He said those offenders typically struggle with disorganized speech and behaviour, and are most often diagnosed with a form of schizophrenia.
"When I look at the excerpt from the video, we just don't see any of that," Scott said.
Instead, Minassian appears responsive, coherent and fully aware that his actions caused the deaths of multiple victims, Scott continued.
Stephen Hebscher, a criminal defence lawyer who also sits on the Ontario Review Board, added that a person found not criminally responsible must also display a sharp break from the real world.
"The behaviour would be driven by a belief that's not based in reality, it's based in a psychotic illness," he said.
In the 1970s, Hebscher said it was more common for offenders to be found not criminally responsible due to psychopathic and sociopathic tendencies. He says the bar is now higher, and that people must be in a legitimate "psychotic state" at the time of their actions.

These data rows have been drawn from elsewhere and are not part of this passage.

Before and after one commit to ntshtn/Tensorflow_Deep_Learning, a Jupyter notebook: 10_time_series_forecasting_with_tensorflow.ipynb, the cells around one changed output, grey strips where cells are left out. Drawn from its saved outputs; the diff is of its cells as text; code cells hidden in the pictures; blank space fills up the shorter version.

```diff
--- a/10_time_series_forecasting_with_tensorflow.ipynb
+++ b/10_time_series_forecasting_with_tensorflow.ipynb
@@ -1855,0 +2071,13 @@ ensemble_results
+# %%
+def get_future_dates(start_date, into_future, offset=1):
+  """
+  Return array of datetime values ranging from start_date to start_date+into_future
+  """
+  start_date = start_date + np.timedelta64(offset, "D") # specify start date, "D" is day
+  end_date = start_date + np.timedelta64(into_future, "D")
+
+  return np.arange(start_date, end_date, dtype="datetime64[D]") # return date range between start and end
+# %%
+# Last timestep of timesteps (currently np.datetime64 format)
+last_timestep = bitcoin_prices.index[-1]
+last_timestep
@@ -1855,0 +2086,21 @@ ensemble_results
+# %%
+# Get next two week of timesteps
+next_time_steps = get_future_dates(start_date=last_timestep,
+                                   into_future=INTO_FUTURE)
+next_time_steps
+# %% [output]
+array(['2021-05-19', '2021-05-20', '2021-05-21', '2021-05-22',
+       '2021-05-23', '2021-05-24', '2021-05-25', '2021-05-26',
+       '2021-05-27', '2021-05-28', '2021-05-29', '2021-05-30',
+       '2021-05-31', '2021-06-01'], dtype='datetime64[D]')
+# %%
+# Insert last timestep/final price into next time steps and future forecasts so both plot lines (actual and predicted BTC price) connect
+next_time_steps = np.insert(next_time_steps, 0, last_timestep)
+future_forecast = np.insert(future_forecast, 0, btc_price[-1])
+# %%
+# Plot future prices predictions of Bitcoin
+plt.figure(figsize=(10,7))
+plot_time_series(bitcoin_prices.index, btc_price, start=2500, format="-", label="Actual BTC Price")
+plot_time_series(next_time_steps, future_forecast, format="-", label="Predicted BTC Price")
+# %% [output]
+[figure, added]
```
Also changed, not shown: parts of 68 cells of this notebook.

While some people found NCR can be granted parole and even full discharges, the most serious offenders can spend decades inside maximum security mental health facilities.
"Some people might think being found NCR is like a get-out-of-jail free card, but it simply isn't," said Scott, pointing to a recent case of an offender who has spent 42 years in the system.
"You don't walk out of a hospital or a jail into the community," added Chaimowitz.
The Ontario Review Board oversees approximately 1,500 people who have been found NCR, and reviews each of their cases annually.